PESHAWAR: The Pakistan cinema industry is going through a difficult period but Pashto filmmakers are still reeling to keep the business alive.
“We are expecting to release four films for the upcoming Eid festival,” Shahid Khan, famous actor and director, told Arab News.
Eid-ul-Fitr is just round the corner now and Shahid Khan is busy editing his new release.
“My film is based on social issues, rivalry and romance.” These are old topics, Khan admitted, “but we have no other choice,” as people want to these see films.
“It is very difficult for us to go for experiments because new ideas demand more time and financial resources, whereas nobody from outside is willing to invest in the Pashto film industry,” Khan said.
“There was a time when we had dozens of movies on festivals, particularly on Eid. Now many of the filmmakers have either stopped making films or switched to other businesses.”
“We produced five films in 2015 and seven last year (2017). This year are able to bring only four in the market,” says Khan.
Other than financial constraints; during the wave of terrorism in the past decade films and other cultural festivities struggled all over Pakistan, particularly in northwestern parts of the country.
In recent years many owners have demolished cinemas that were decades old and constructed commercial plazas.

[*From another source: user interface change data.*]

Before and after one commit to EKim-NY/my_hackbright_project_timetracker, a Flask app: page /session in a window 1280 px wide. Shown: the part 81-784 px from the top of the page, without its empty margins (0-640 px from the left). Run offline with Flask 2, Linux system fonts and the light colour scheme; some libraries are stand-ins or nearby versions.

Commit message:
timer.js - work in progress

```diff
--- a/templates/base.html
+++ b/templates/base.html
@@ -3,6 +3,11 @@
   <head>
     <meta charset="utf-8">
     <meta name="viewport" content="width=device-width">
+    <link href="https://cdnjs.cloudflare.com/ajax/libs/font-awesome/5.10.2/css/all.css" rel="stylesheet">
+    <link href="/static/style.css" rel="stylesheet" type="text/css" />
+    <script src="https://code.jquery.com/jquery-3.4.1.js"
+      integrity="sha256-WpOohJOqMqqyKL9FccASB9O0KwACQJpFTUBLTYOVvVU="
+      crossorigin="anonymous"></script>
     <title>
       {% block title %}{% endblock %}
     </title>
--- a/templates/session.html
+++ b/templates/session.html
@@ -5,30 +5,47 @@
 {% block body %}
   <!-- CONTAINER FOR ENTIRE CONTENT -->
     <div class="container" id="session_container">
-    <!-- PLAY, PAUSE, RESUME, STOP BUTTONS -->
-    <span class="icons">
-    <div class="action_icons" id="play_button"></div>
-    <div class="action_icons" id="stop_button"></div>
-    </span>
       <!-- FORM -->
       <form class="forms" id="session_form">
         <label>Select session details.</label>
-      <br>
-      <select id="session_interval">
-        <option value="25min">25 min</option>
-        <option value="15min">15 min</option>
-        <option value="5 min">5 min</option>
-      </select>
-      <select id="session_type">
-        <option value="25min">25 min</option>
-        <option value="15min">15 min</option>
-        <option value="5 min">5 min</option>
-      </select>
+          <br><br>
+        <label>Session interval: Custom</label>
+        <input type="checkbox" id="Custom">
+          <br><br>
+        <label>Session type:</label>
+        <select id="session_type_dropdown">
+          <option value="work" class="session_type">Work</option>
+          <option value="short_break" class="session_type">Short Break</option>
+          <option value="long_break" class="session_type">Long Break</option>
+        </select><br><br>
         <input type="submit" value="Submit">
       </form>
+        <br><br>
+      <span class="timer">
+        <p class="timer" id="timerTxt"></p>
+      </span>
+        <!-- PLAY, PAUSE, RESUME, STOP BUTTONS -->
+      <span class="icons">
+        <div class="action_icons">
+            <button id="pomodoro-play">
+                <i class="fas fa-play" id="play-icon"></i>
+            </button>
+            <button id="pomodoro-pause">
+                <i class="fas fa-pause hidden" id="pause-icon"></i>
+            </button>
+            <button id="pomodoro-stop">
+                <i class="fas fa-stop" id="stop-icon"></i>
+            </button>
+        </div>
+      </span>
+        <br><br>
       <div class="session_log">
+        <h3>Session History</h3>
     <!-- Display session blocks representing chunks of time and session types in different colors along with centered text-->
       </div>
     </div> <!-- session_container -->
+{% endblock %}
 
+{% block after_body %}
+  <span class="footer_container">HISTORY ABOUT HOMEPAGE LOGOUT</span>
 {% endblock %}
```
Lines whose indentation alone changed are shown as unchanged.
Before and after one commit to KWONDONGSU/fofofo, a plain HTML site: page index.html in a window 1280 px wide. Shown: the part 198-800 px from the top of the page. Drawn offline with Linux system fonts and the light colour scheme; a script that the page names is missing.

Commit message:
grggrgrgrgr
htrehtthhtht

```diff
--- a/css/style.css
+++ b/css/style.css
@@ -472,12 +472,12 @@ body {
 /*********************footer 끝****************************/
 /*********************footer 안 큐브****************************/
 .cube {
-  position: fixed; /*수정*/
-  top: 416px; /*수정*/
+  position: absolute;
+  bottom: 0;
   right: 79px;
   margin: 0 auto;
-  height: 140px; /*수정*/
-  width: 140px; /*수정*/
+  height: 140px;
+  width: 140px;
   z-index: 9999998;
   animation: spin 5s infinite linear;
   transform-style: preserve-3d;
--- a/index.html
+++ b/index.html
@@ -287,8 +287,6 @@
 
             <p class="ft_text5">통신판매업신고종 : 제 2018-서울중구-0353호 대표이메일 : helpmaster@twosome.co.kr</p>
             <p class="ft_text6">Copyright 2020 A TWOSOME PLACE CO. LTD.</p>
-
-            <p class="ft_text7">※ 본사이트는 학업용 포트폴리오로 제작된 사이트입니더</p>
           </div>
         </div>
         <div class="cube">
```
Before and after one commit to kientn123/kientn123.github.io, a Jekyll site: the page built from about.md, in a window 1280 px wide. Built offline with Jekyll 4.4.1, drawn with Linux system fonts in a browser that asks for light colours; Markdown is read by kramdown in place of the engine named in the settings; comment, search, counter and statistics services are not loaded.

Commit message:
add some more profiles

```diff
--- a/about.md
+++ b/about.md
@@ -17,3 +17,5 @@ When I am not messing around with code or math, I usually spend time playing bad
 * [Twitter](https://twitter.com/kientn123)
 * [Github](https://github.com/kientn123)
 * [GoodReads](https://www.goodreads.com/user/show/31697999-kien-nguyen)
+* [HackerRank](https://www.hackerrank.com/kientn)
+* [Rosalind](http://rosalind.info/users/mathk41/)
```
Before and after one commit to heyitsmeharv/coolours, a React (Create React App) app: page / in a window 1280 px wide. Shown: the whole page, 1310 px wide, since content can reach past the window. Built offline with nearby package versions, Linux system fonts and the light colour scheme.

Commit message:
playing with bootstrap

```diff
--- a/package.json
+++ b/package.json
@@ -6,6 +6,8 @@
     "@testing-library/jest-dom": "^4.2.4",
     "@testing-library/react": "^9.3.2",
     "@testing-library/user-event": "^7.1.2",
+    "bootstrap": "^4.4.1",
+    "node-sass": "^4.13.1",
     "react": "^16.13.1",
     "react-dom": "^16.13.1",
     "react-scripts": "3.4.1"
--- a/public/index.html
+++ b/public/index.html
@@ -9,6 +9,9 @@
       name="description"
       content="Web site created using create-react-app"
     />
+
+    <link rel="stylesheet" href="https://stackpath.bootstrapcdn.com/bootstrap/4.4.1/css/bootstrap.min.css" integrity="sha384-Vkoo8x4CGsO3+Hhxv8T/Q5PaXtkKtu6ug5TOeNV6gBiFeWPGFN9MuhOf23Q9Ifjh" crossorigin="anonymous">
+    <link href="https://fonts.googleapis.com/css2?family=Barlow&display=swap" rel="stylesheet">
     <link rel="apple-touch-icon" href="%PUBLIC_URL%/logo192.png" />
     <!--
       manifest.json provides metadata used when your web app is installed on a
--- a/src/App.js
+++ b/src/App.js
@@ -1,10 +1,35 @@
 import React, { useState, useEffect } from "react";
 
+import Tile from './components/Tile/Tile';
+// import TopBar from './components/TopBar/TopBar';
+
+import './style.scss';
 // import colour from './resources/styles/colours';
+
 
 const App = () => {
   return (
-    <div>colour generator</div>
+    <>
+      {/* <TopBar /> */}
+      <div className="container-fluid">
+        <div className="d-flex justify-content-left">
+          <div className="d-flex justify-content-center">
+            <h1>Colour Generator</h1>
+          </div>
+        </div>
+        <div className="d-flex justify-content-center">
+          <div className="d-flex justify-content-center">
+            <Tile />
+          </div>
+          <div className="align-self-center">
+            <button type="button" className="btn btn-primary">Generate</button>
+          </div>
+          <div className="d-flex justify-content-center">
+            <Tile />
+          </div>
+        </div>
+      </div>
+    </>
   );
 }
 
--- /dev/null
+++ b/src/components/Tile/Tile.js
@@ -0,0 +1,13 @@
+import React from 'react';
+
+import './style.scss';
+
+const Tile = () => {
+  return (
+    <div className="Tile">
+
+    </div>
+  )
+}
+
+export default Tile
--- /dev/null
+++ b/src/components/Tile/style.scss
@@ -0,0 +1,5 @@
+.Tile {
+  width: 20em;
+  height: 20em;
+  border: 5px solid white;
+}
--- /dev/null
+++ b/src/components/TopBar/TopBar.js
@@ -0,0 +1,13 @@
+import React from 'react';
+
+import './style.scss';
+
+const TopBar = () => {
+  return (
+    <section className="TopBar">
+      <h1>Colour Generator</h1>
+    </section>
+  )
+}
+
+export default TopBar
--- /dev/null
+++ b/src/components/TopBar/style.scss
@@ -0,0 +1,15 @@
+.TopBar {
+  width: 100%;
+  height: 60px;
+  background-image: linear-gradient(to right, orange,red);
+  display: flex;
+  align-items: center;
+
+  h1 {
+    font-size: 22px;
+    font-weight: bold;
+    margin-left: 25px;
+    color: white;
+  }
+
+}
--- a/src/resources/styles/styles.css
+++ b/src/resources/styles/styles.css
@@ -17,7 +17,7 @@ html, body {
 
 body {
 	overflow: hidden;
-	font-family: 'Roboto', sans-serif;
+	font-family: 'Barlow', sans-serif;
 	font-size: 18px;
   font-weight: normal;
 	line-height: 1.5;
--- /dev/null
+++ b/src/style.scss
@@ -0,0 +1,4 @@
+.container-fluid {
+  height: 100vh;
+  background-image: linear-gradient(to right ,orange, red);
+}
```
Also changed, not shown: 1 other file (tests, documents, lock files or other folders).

Habib-ur-Rehman has been associated with the film industry since 1978. He manages the Picture House cinema in Peshawar and complains that easy access to the Internet and mobile phones “shattered” the cinema business.
“People can find everything, whatever they like on their mobile phone screen,” added Rehman.
At the moment in Peshawar, only three cinemas are running new movies; the rest show old ones. Rehman said: “Most of the viewers are local people and Afghans,” adding that it is still a source of entertainment for some people.
“I’ve been in Peshawar for the past seven days. I was feeling weary so I came here to watch a film to kill the time,” Akbar Ullah, who belongs to the Kohat district, told Arab News.
“The beauty of watching a film is only at the cinema,” Hameed Khan, a regular Pashto film viewer, said.
“Movies were simple in our times. People came to watch our films with great enthusiasm. But after the 1980s the whole society became extremist, which also affected our film industry,” another film viewer told Arab News.
Faqeer Hussain, another manager who works at Naz cinema in Peshawar, said: “It takes at least three months to make a Pashto film. We are trying to put new story ideas, but that needs investment.”
Despite some challenges Shahid Khan is optimistic that his film will attract “a good crowd at Eid as usual.”